◆ EXERCISE DETAILS
Needed from the data below: all lines that contain the word "color".

[Saved data entries]

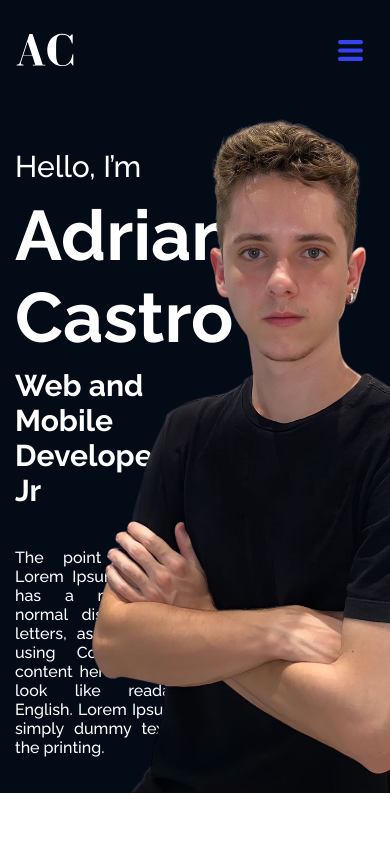
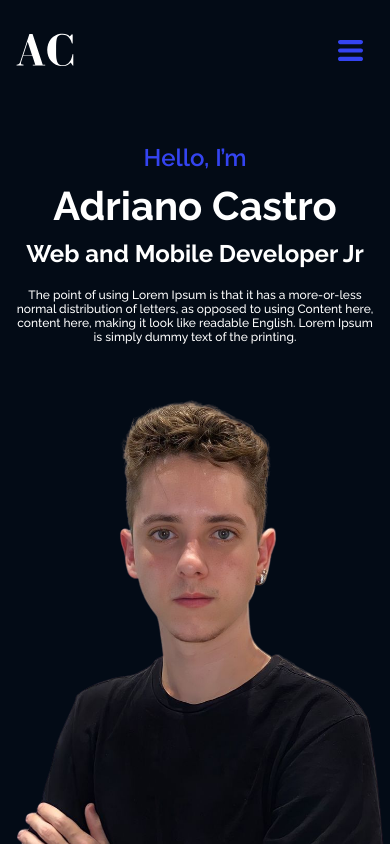
Before and after one commit to DricoCastro/adriano-castro, a Next.js app: page / in a window 390 px wide. Shown: the top 844 px of the page. Built offline with nearby package versions, Linux system fonts and the light colour scheme.

Commit message:
update responsive styles for me section

```diff
--- a/src/web/views/Home/views/MeSection/styles.ts
+++ b/src/web/views/Home/views/MeSection/styles.ts
@@ -8,7 +8,7 @@ export const MeSectionHolder = styled.div`
     flex-direction:row;
     align-items:center;
     justify-content:center;
-     padding-top: clamp(0.8rem, 1vw, 1.26rem);
+    padding-top: clamp(0.8rem, 1vw, 1.26rem);
     padding-left: clamp(1rem, 10.42vw, 12.5rem);
     padding-right: clamp(1rem, 10.42vw, 12.5rem);
     -moz-user-select: none;
@@ -19,16 +19,23 @@ export const MeSectionHolder = styled.div`
     @media (max-width: 1100px) {
     padding-left: 15px;
     padding-right: 15px;
+    flex-direction:column;
   }
 `;
 
 export const InfosHolder = styled.div`
-    width:50%;
+    width:60%;
     display:flex;
     align-items:flex-start;
     justify-content:flex-start;
     flex-direction:column;
     @media (max-width: 1100px) {
+      width:100%;
+      align-items:center;
+      justify-content:center;
+      text-align:justify;
+      padding-bottom:50px;
+      padding-top:30px;
   }
 `;
 
@@ -37,6 +44,12 @@ export const SaudationText = styled.a`
     font-weight:500;
     color:${COLORS.white};
     @media (max-width: 1100px) {
+      text-align:center;
+      color:${COLORS.royalBlue};
+  }
+    @media (max-width: 499px) {
+      font-size:24px;
+      font-weight:600;
   }
 `;
 
@@ -46,6 +59,10 @@ export const ProfileNameText = styled.a`
     color:${COLORS.white};
     margin-top:10px;
     @media (max-width: 1100px) {
+      text-align:center;
+  }
+   @media (max-width: 499px) {
+      font-size:40px;
   }
 `;
 
@@ -55,6 +72,10 @@ export const ProfessionText = styled.a`
     color:${COLORS.white};
     margin-top:10px;
     @media (max-width: 1100px) {
+      text-align:center;
+  }
+   @media (max-width: 499px) {
+      font-size:24px;
   }
 `;
 
@@ -65,11 +86,16 @@ export const DescriptionProfile = styled.a`
     margin-top:40px;
     text-align:justify;
     @media (max-width: 1100px) {
+      text-align:center;
+  }
+   @media (max-width: 499px) {
+      font-size:12px;
+      margin-top:20px;
   }
 `;
 
 export const HolderImageProfile  = styled.div`
-    width:50%;
+    width:40%;
     display:flex;
     align-items:center;
     justify-content:center;
```
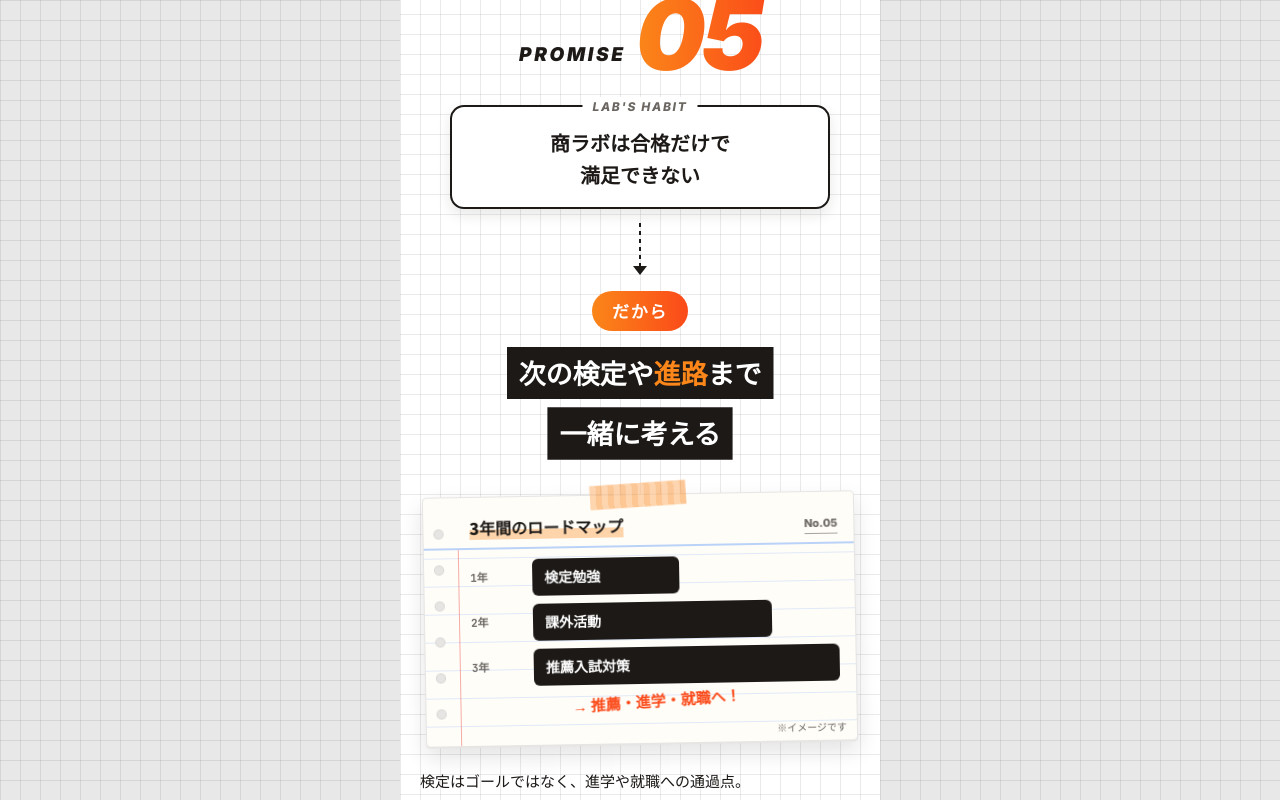
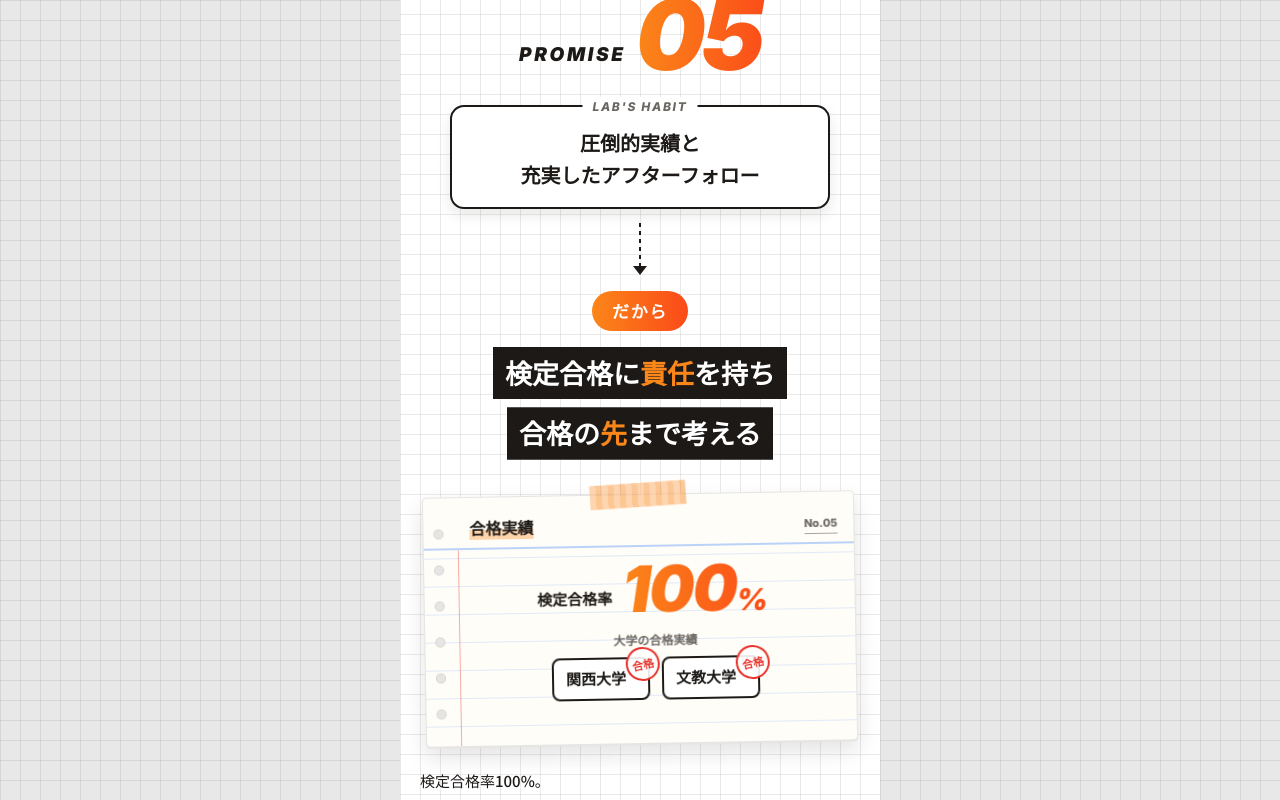
Before and after one commit to hutoru-kakeibo/shogyo-kentei-lab-v2, a Next.js app: page / in a window 1280 px wide. Shown: the part 6500-7300 px from the top of the page. Built offline with nearby package versions, Linux system fonts and the light colour scheme; no server answers; the database is empty; a web font is replaced by a local one.

Commit message:
トップの約束05を、実績とアフターフォローの約束に変える（ノートを「合格実績」に）
Co-Authored-By: Claude Opus 5.5 <noreply@anthropic.com>

```diff
--- a/src/app/(site)/page.tsx
+++ b/src/app/(site)/page.tsx
@@ -29,7 +29,7 @@ function PromiseWindow({ kind, no }: { kind: (typeof lp.promises)[number]["windo
     subjects: "対策できる検定",
     chat: "実際のやり取り",
     schedule: "今週の予定",
-    roadmap: "3年間のロードマップ",
+    results: "合格実績",
   };
   let body: React.ReactNode;
   if (kind === "weak") {
@@ -111,24 +111,24 @@ function PromiseWindow({ kind, no }: { kind: (typeof lp.promises)[number]["windo
       </>
     );
   } else {
+    // 合格実績（2026-11-05 運営者の指示。数字と大学名は運営者が示した実績。lp-content.ts の約束05）
     body = (
       <>
-        <div className={s.road}>
-          {[
-            ["1年", "検定勉強", "40%"],
-            ["2年", "課外活動", "65%"],
-            ["3年", "推薦入試対策", "90%"],
-          ].map(([y, t, w]) => (
-            <div key={y} className={s.roadRow}>
-              <span className={s.roadYear}>{y}</span>
-              <span className={s.roadBar} style={{ "--w": w } as React.CSSProperties}>
-                {t}
-              </span>
-            </div>
+        <p className={s.rate}>
+          <span className={s.rateLabel}>検定合格率</span>
+          <span className={s.rateNum}>
+            100<small>%</small>
+          </span>
+        </p>
+        <p className={s.uniLabel}>大学の合格実績</p>
+        <div className={s.unis}>
+          {["関西大学", "文教大学"].map((u) => (
+            <span key={u} className={s.uni}>
+              {u}
+              <i className={s.uniStamp}>合格</i>
+            </span>
           ))}
         </div>
-        <p className={s.roadGoal}>→ 推薦・進学・就職へ！</p>
-        <span className={s.note}>※イメージです</span>
       </>
     );
   }
--- a/src/components/lp/lp.module.css
+++ b/src/components/lp/lp.module.css
@@ -1045,42 +1045,73 @@
   font-size: 9px;
 }
 
-.road {
-  display: flex;
-  flex-direction: column;
-  gap: 8px;
-}
-.roadRow {
-  display: flex;
-  align-items: center;
+/* 合格実績（約束05） */
+.rate {
+  display: flex;
+  align-items: flex-end;
+  justify-content: center;
   gap: 10px;
 }
-.roadYear {
-  /* 帯が長くても年の欄が縮まないようにして、帯の左端をそろえる */
-  flex: 0 0 52px;
-  font-family: var(--f-mono);
+.rateLabel {
+  padding-bottom: 12px;
+  font-size: 15px;
+  font-weight: 900;
+}
+.rateNum {
+  font-family: var(--f-en);
+  font-size: 64px;
+  font-weight: 900;
+  font-style: italic;
+  line-height: 1;
+  letter-spacing: -0.03em;
+  color: var(--orange-2);
+  background: var(--grad);
+  -webkit-background-clip: text;
+  background-clip: text;
+  -webkit-text-fill-color: transparent;
+  padding-right: 0.1em;
+}
+.rateNum small {
+  font-size: 30px;
+}
+.uniLabel {
+  margin-top: 10px;
+  text-align: center;
+  font-size: 12px;
+  font-weight: 900;
+  color: var(--mute);
+}
+.unis {
+  display: flex;
+  justify-content: center;
+  gap: 12px;
+  margin-top: 8px;
+}
+.uni {
+  position: relative;
+  padding: 8px 22px 8px 12px;
+  font-size: 15px;
+  font-weight: 900;
+  background: #fff;
+  border: 2px solid var(--ink);
+  border-radius: 8px;
+}
+.uniStamp {
+  /* 右上に押した「合格」のはんこ */
+  position: absolute;
+  top: -12px;
+  right: -12px;
+  display: grid;
+  place-items: center;
+  width: 34px;
+  height: 34px;
   font-size: 11px;
-  font-weight: 700;
-  color: var(--mute);
-}
-.roadBar {
-  padding: 8px 12px;
-  font-size: 14px;
-  font-weight: 900;
-  color: #fff;
-  background: var(--ink);
-  border-radius: 6px;
-  width: 0;
-  overflow: hidden;
-  white-space: nowrap;
-  transition: width 1s cubic-bezier(0.2, 0.9, 0.3, 1);
-}
-.roadGoal {
-  margin-top: 6px;
-  text-align: center;
-  font-size: 15px;
-  font-weight: 900;
-  color: var(--orange-2);
+  font-style: normal;
+  font-weight: 900;
+  color: #e8322a;
+  background: rgba(255, 255, 255, 0.9);
+  border: 2px solid #e8322a;
+  border-radius: 50%;
 }
 
 .promiseBody {
@@ -2486,21 +2517,27 @@
 [data-in] .bubble:nth-child(3) {
   transition-delay: 1.5s;
 }
-[data-in] .roadBar {
-  width: var(--w);
-}
-[data-in] .roadRow:nth-child(2) .roadBar {
-  transition-delay: 0.35s;
-}
-[data-in] .roadRow:nth-child(3) .roadBar {
-  transition-delay: 0.7s;
-}
-.roadGoal {
+.rateNum {
+  display: inline-block;
+  transform: scale(0.6);
+  opacity: 0;
+  transition:
+    transform 0.5s cubic-bezier(0.2, 1.6, 0.4, 1) 0.2s,
+    opacity 0.3s ease 0.2s;
+}
+[data-in] .rateNum {
+  transform: scale(1);
+  opacity: 1;
+}
+.uniStamp {
   transform: scale(0);
-  transition: transform 0.45s cubic-bezier(0.2, 1.6, 0.4, 1) 1.3s;
-}
-[data-in] .roadGoal {
-  transform: scale(1) rotate(-3deg);
+  transition: transform 0.45s cubic-bezier(0.2, 1.6, 0.4, 1) 0.9s;
+}
+.uni:nth-child(2) .uniStamp {
+  transition-delay: 1.2s;
+}
+[data-in] .uniStamp {
+  transform: scale(1) rotate(-12deg);
 }
 
 /* ファーストビュー：開いたときに見出しが1行ずつせり上がる */
--- a/src/lib/lp-content.ts
+++ b/src/lib/lp-content.ts
@@ -3,7 +3,8 @@
  * 講師・合格者の声・受講の流れ・対応検定は content.ts / Supabase の値をそのまま使い、
  * ここにはこのページだけの文言を置く。
  *
- * ⚠️ 合格率・「よく出る」などの数字は書かない（根拠のデータがないため）。
+ * ⚠️ 合格率・「よく出る」などの数字は、運営者が実績として示したものだけ書く（約束05の「検定合格率100%」と
+ *    大学の合格実績は 2026-11-05 に運営者が指定）。こちらで数字を作らない。
  */
 
 export const lp = {
@@ -121,13 +122,14 @@ export const lp = {
       body: "授業はスマホやパソコンから、家で受けられます。\n通塾の時間はかかりません。\n部活の大会やテスト週間に合わせて、\n授業の日時を自由に調整できます。\n全国どこからでも受講できます。",
     },
     {
-      habit: ["商ラボは合格だけで", "満足できない"],
+      // 2026-11-05 運営者の指示で、実績とアフターフォローの約束に変えた
+      habit: ["圧倒的実績と", "充実したアフターフォロー"],
       result: [
-        [{ t: "次の検定や" }, { t: "進路", hl: true }, { t: "まで" }],
-        [{ t: "一緒に考える" }],
+        [{ t: "検定合格に" }, { t: "責任", hl: true }, { t: "を持ち" }],
+        [{ t: "合格の" }, { t: "先", hl: true }, { t: "まで考える" }],
       ],
-      window: "roadmap" as const,
-      body: "検定はゴールではなく、進学や就職への通過点。\n合格したあとは、次にどの検定を受けるかを\n無料で相談できます。\n推薦入試や総合型選抜、就職試験まで、\n3年間を見すえて一緒に計画を立てます。",
+      window: "results" as const,
+      body: "検定合格率100%。\n進学でも、関西大学・文教大学への\n合格実績があります。\n合格したあとも、次に受ける検定の相談から\n推薦入試・総合型選抜、就職試験の対策まで、\n3年間を見すえてサポートします。",
     },
   ],
 
```
Also changed, not shown: 1 other file (tests, documents, lock files or other folders).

◆ EXERCISE RESPONSE
     color:${COLORS.white};
+      color:${COLORS.royalBlue};
     color:${COLORS.white};
     color:${COLORS.white};
+  color: var(--orange-2);
+  -webkit-text-fill-color: transparent;
+  color: var(--mute);
-  color: var(--mute);
-  color: #fff;
-  color: var(--orange-2);
+  color: #e8322a;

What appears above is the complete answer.